Jan. 27, 2012 -- An obsession with wearing high heels may take a toll on women’s muscles as well their pocketbooks.
A new study offers a scientific explanation for why walking in high heels can be so painful: It changes the basic mechanics of how women walk.
The results show that women who regularly wear high heels walk with shorter, more forceful strides and recruit more muscles to walk, compared to women who favor flats.

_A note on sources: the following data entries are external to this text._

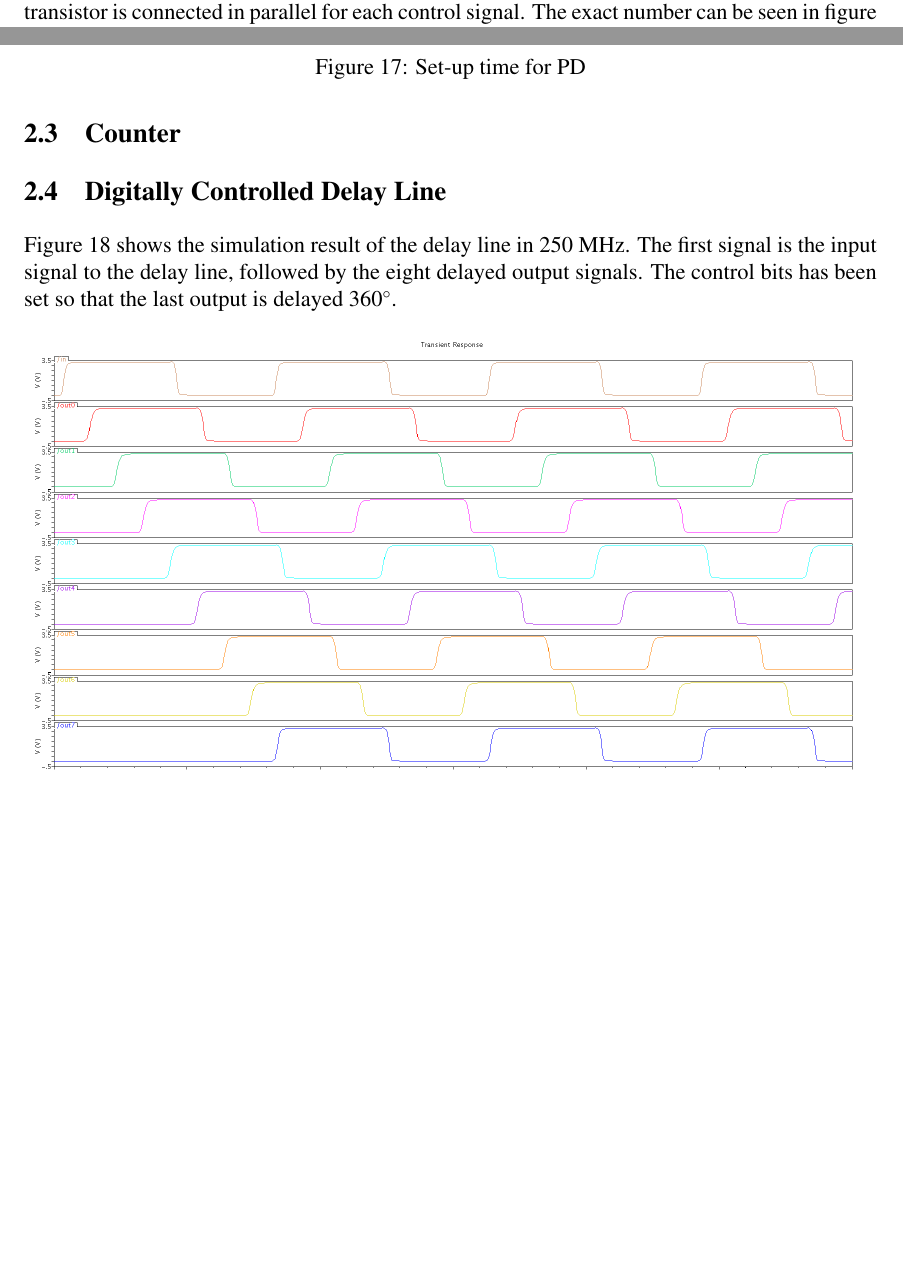
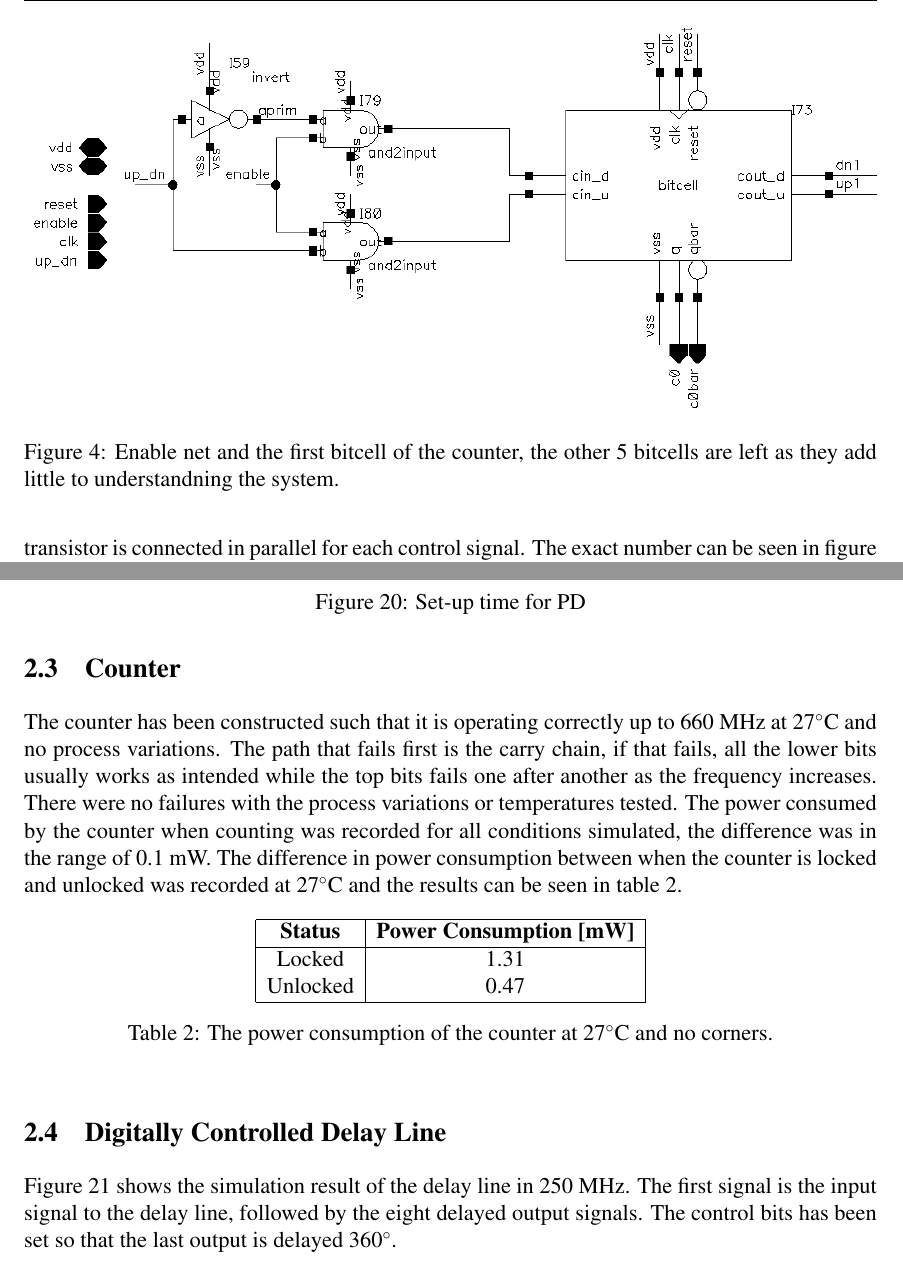
Before and after one commit to Grulfen/tsek06, a LaTeX document (Dokumentation/Transistor_Level/transistor.tex): two parts of pages 7 and 16 of 27 before the commit and two parts of pages 8 and 18 of 29 after it, joined at a grey line, cut at the place of the change, the shorter picture padded with empty space. Compiled offline with pdfLaTeX.

Commit message:
Massa text om counter och ett gang bilder

```diff
--- a/Dokumentation/Transistor_Level/transistor.tex
+++ b/Dokumentation/Transistor_Level/transistor.tex
@@ -125,0 +131,5 @@ path, and has a PMOS/NMOS size ratio of 3.
+\begin{figure}[h]
+        \centering
+        \includegraphics[width=\textwidth]{../Bilder/counter_6bit/counter_6bit_top.png}
+        \caption{Enable net and the first bitcell of the counter, the other 5 bitcells are
+        left as they add little to understandning the system.}
@@ -388,6 +417,30 @@ the different set-ups.
 \end{itemize}
 
 \subsection{Counter}
+
+The counter has been constructed such that it is operating correctly up to 660 MHz at
+27$\degree$C and no process variations. The path that fails first is the carry chain,
+if that fails, all the lower bits usually works as intended while the top bits fails
+one after another as the frequency increases. There were no failures with the process
+variations or temperatures tested. The power consumed by the counter when counting was
+recorded for all conditions simulated, the difference was in the range of 0.1 mW. The
+difference in power consumption between when the counter is locked and unlocked was
+recorded at 27$\degree$C and the results can be seen in table \ref{tab:counter_lock}.
+
+\begin{table}[h]
+        \centering
+        \begin{tabular}{|c|c|}
+                \hline
+                \textbf{Status} & \textbf{Power Consumption [mW]}\\
+                \hline
+                Locked & 1.31\\
+                Unlocked & 0.47\\
+                \hline
+        \end{tabular}
+        \caption{The power consumption of the counter at 27$\degree$C and no corners.}
+        \label{tab:counter_lock}
+\end{table}
+
 \subsection{Digitally Controlled Delay Line}
 Figure \ref{fig:delay_white} shows the simulation result of the delay line in
 250 MHz. The first signal is the input signal to the delay line, followed by the
```
Also changed, not shown: Dokumentation/Bilder/counter_6bit/counter_6bit_TFF.png (added), Dokumentation/Bilder/counter_6bit/counter_6bit_bitcell.png (added), Dokumentation/Bilder/counter_6bit/counter_6bit_top.png (added), Dokumentation/Transistor_Level/transistor.tex (44 more changed lines).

These changes persist even when the women kick off their heels and go barefoot.
“This represents a potential injury risk, and may partly explain the fact that high-heeled shoes are often associated with discomfort and muscle fatigue,” researcher Neil Cronin, PhD, of the University of Jyvaskyla in Finland, and colleagues write in the Journal of Applied Physiology.

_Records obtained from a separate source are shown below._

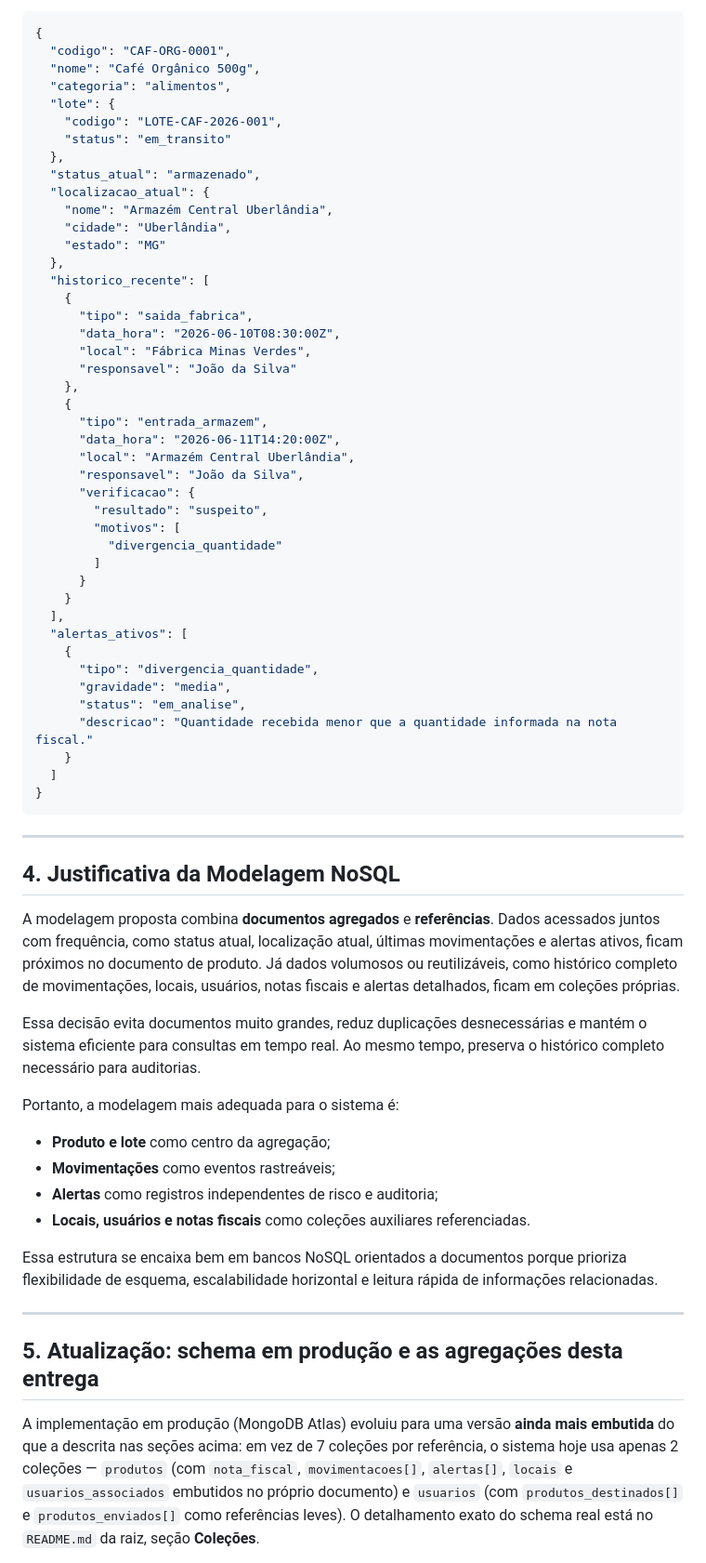
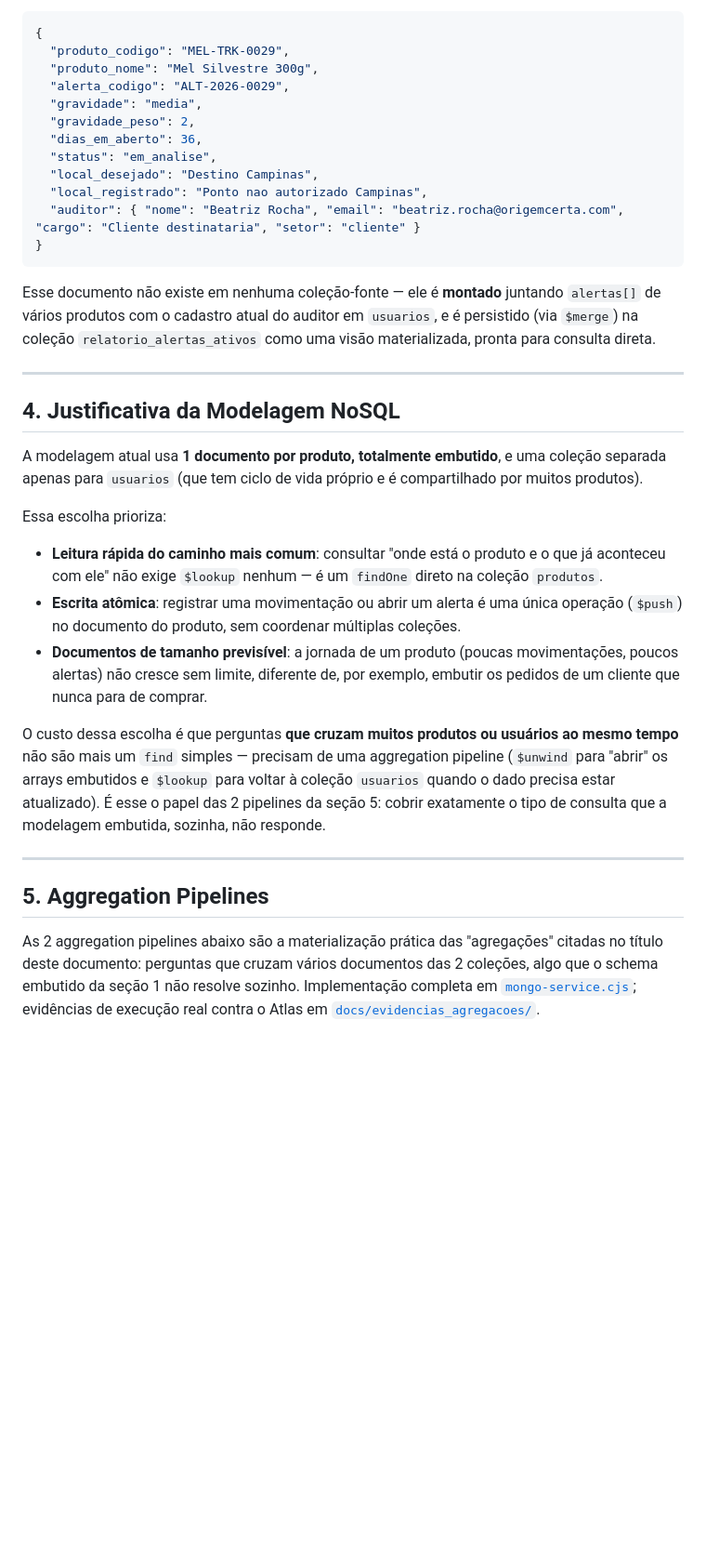
Before and after one commit to BrenaSt/nosql-suply-tracker, a Markdown page: modelagem_nosql.md, the part around one of its changes. Shown at 93% size. GitHub-like rendering; blank space fills up the shorter version.

````diff
--- a/modelagem_nosql.md
+++ b/modelagem_nosql.md
@@ -276,75 +202,53 @@ O exemplo abaixo representa uma visão agregada do produto. Ele não precisa sub
 
 ```json
 {
-  "codigo": "CAF-ORG-0001",
-  "nome": "Café Orgânico 500g",
-  "categoria": "alimentos",
-  "lote": {
-    "codigo": "LOTE-CAF-2026-001",
-    "status": "em_transito"
-  },
-  "status_atual": "armazenado",
-  "localizacao_atual": {
-    "nome": "Armazém Central Uberlândia",
-    "cidade": "Uberlândia",
-    "estado": "MG"
-  },
-  "historico_recente": [
-    {
-      "tipo": "saida_fabrica",
-      "data_hora": "2026-06-10T08:30:00Z",
-      "local": "Fábrica Minas Verdes",
-      "responsavel": "João da Silva"
-    },
-    {
-      "tipo": "entrada_armazem",
-      "data_hora": "2026-06-11T14:20:00Z",
-      "local": "Armazém Central Uberlândia",
-      "responsavel": "João da Silva",
-      "verificacao": {
-        "resultado": "suspeito",
-        "motivos": [
-          "divergencia_quantidade"
-        ]
-      }
-    }
-  ],
-  "alertas_ativos": [
-    {
-      "tipo": "divergencia_quantidade",
-      "gravidade": "media",
-      "status": "em_analise",
-      "descricao": "Quantidade recebida menor que a quantidade informada na nota fiscal."
-    }
-  ]
+  "produto_codigo": "MEL-TRK-0029",
+  "produto_nome": "Mel Silvestre 300g",
+  "alerta_codigo": "ALT-2026-0029",
+  "gravidade": "media",
+  "gravidade_peso": 2,
+  "dias_em_aberto": 36,
+  "status": "em_analise",
+  "local_desejado": "Destino Campinas",
+  "local_registrado": "Ponto nao autorizado Campinas",
+  "auditor": { "nome": "Beatriz Rocha", "email": "beatriz.rocha@origemcerta.com", "cargo": "Cliente destinataria", "setor": "cliente" }
 }
 ```
+
+Esse documento não existe em nenhuma coleção-fonte — ele é **montado** juntando `alertas[]` de
+vários produtos com o cadastro atual do auditor em `usuarios`, e é persistido (via `$merge`) na
+coleção `relatorio_alertas_ativos` como uma visão materializada, pronta para consulta direta.
 
 ---
 
 ## 4. Justificativa da Modelagem NoSQL
 
-A modelagem proposta combina **documentos agregados** e **referências**. Dados acessados juntos com frequência, como status atual, localização atual, últimas movimentações e alertas ativos, ficam próximos no documento de produto. Já dados volumosos ou reutilizáveis, como histórico completo de movimentações, locais, usuários, notas fiscais e alertas detalhados, ficam em coleções próprias.
+A modelagem atual usa **1 documento por produto, totalmente embutido**, e uma coleção separada
+apenas para `usuarios` (que tem ciclo de vida próprio e é compartilhado por muitos produtos).
 
-Essa decisão evita documentos muito grandes, reduz duplicações desnecessárias e mantém o sistema eficiente para consultas em tempo real. Ao mesmo tempo, preserva o histórico completo necessário para auditorias.
+Essa escolha prioriza:
 
-Portanto, a modelagem mais adequada para o sistema é:
+- **Leitura rápida do caminho mais comum**: consultar "onde está o produto e o que já aconteceu
+  com ele" não exige `$lookup` nenhum — é um `findOne` direto na coleção `produtos`.
+- **Escrita atômica**: registrar uma movimentação ou abrir um alerta é uma única operação
+  (`$push`) no documento do produto, sem coordenar múltiplas coleções.
+- **Documentos de tamanho previsível**: a jornada de um produto (poucas movimentações, poucos
+  alertas) não cresce sem limite, diferente de, por exemplo, embutir os pedidos de um cliente
+  que nunca para de comprar.
 
-- **Produto e lote** como centro da agregação;
-- **Movimentações** como eventos rastreáveis;
-- **Alertas** como registros independentes de risco e auditoria;
-- **Locais, usuários e notas fiscais** como coleções auxiliares referenciadas.
-
-Essa estrutura se encaixa bem em bancos NoSQL orientados a documentos porque prioriza flexibilidade de esquema, escalabilidade horizontal e leitura rápida de informações relacionadas.
+O custo dessa escolha é que perguntas **que cruzam muitos produtos ou usuários ao mesmo tempo**
+não são mais um `find` simples — precisam de uma aggregation pipeline (`$unwind` para "abrir" os
+arrays embutidos e `$lookup` para voltar à coleção `usuarios` quando o dado precisa estar
+atualizado). É esse o papel das 2 pipelines da seção 5: cobrir exatamente o tipo de consulta que
+a modelagem embutida, sozinha, não responde.
 
 ---
 
-## 5. Atualização: schema em produção e as agregações desta entrega
+## 5. Aggregation Pipelines
 
-A implementação em produção (MongoDB Atlas) evoluiu para uma versão **ainda mais embutida** do
-que a descrita nas seções acima: em vez de 7 coleções por referência, o sistema hoje usa apenas
-2 coleções — `produtos` (com `nota_fiscal`, `movimentacoes[]`, `alertas[]`, `locais` e
-`usuarios_associados` embutidos no próprio documento) e `usuarios` (com `produtos_destinados[]`
-e `produtos_enviados[]` como referências leves). O detalhamento exato do schema real está no
-`README.md` da raiz, seção **Coleções**.
+As 2 aggregation pipelines abaixo são a materialização prática das "agregações" citadas no
+título deste documento: perguntas que cruzam vários documentos das 2 coleções, algo que o
+schema embutido da seção 1 não resolve sozinho. Implementação completa em
+[`mongo-service.cjs`](mongo-service.cjs); evidências de execução real contra o Atlas em
+[`docs/evidencias_agregacoes/`](docs/evidencias_agregacoes/README.md).
 
````
Also changed, not shown: other parts of modelagem_nosql.md (+235 -217 lines).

Researchers looked at how walking in high heels affected the mechanics of walking in nine young women who wore high heels for 40 hours per week or more for at least two years, compared with 10 young women who rarely wore high heels.
All of the women walked at their own pace along a 26-foot, flat walkway while wearing electrodes on their feet and legs to measure muscle activity. The walkway was also equipped with a plate to gauge ground reaction forces, and cameras recorded their gait.
Both groups walked down the walkway 10 times in their bare feet. Then the high heel wearers walked it another 10 times in their favorite high heels.
As the researchers had suspected, the women who regularly wore high heels walked differently than those who didn’t, even when they were in their bare feet.
The results showed that the high heel wearers had shorter strides and mostly used their muscles to walk rather than the more efficient combination of muscle and tendon stretching employed by the women who wore flats.
Because their feet were stuck in a flexed, toes-pointed position for so long, the calf muscles of the women who wore high heels had also shortened and were under more strain.
For example, the study showed the muscle strain rate in high heel wearers was about six times higher than in the other women.
Researchers say these sorts of adaptations from long-term high heel use may compromise muscle efficiency in barefoot and high heeled-walking and increase the risk of injuries.